● Problem description
Your reply should be an exact copy of every entry, with the pictures removed.

● Given records
:::

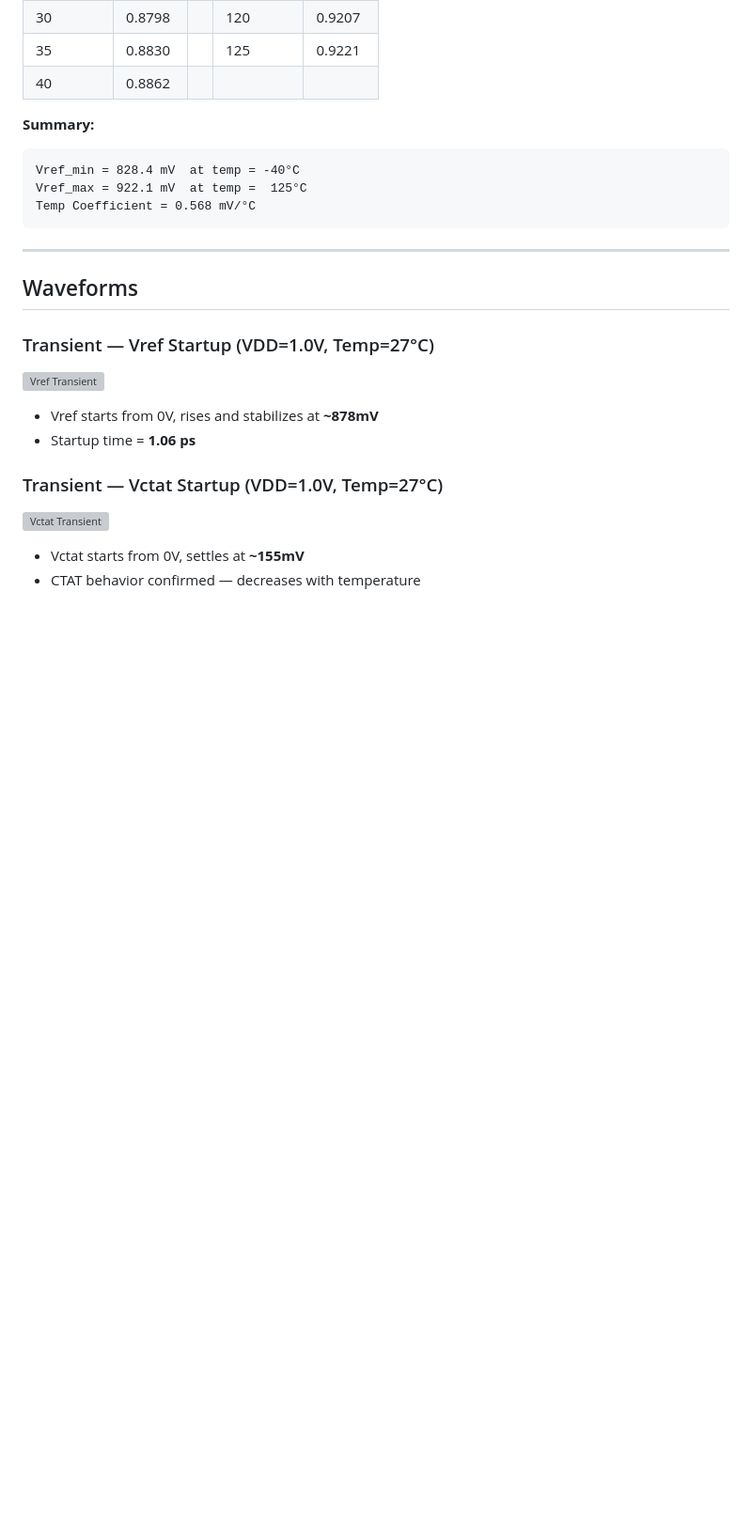
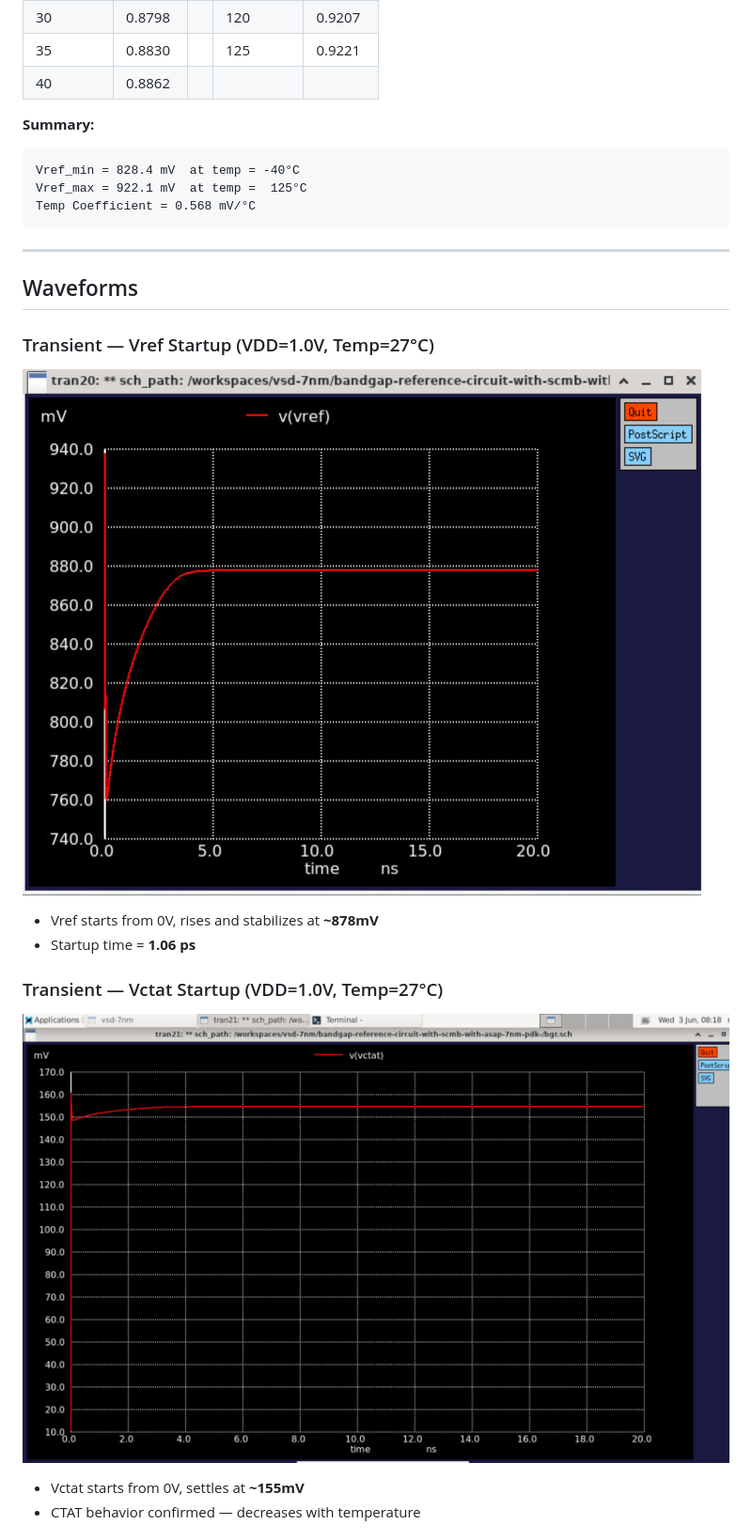
Before and after one commit to najlabintnajeeb/FinFET-Circuit-Design, a Markdown page: Module_3_Bandgap_References/Assignment/README.md, the part around one of its changes. Shown at 94% size. Drawn GitHub-style; blank space fills up the shorter version; grey boxes are pictures that could not be loaded.

```diff
--- a/Module_3_Bandgap_References/Assignment/README.md
+++ b/Module_3_Bandgap_References/Assignment/README.md
@@ -197,13 +196,13 @@ Temp Coefficient = 0.568 mV/°C
 ## Waveforms
 
 ### Transient — Vref Startup (VDD=1.0V, Temp=27°C)
-![Vref Transient](trans_vref.png)
+![Vref Transient](../images/trans_vref.png)
 
 - Vref starts from 0V, rises and stabilizes at **~878mV**
 - Startup time = **1.06 ps**
 
 ### Transient — Vctat Startup (VDD=1.0V, Temp=27°C)
-![Vctat Transient](trans_vctat.png)
+![Vctat Transient](../images/trans_vctat.png)
 
 - Vctat starts from 0V, settles at **~155mV**
 - CTAT behavior confirmed — decreases with temperature
```
Also changed, not shown: other parts of Module_3_Bandgap_References/Assignment/README.md (+21 -1 lines).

:::

● Finished exercise
Before and after one commit to najlabintnajeeb/FinFET-Circuit-Design, a Markdown page: Module_3_Bandgap_References/Assignment/README.md, the part around one of its changes. Shown at 94% size. Drawn GitHub-style; blank space fills up the shorter version; grey boxes are pictures that could not be loaded.

```diff
--- a/Module_3_Bandgap_References/Assignment/README.md
+++ b/Module_3_Bandgap_References/Assignment/README.md
@@ -197,13 +196,13 @@ Temp Coefficient = 0.568 mV/°C
 ## Waveforms
 
 ### Transient — Vref Startup (VDD=1.0V, Temp=27°C)
-![Vref Transient](trans_vref.png)
+![Vref Transient](../images/trans_vref.png)
 
 - Vref starts from 0V, rises and stabilizes at **~878mV**
 - Startup time = **1.06 ps**
 
 ### Transient — Vctat Startup (VDD=1.0V, Temp=27°C)
-![Vctat Transient](trans_vctat.png)
+![Vctat Transient](../images/trans_vctat.png)
 
 - Vctat starts from 0V, settles at **~155mV**
 - CTAT behavior confirmed — decreases with temperature
```
Also changed, not shown: other parts of Module_3_Bandgap_References/Assignment/README.md (+21 -1 lines).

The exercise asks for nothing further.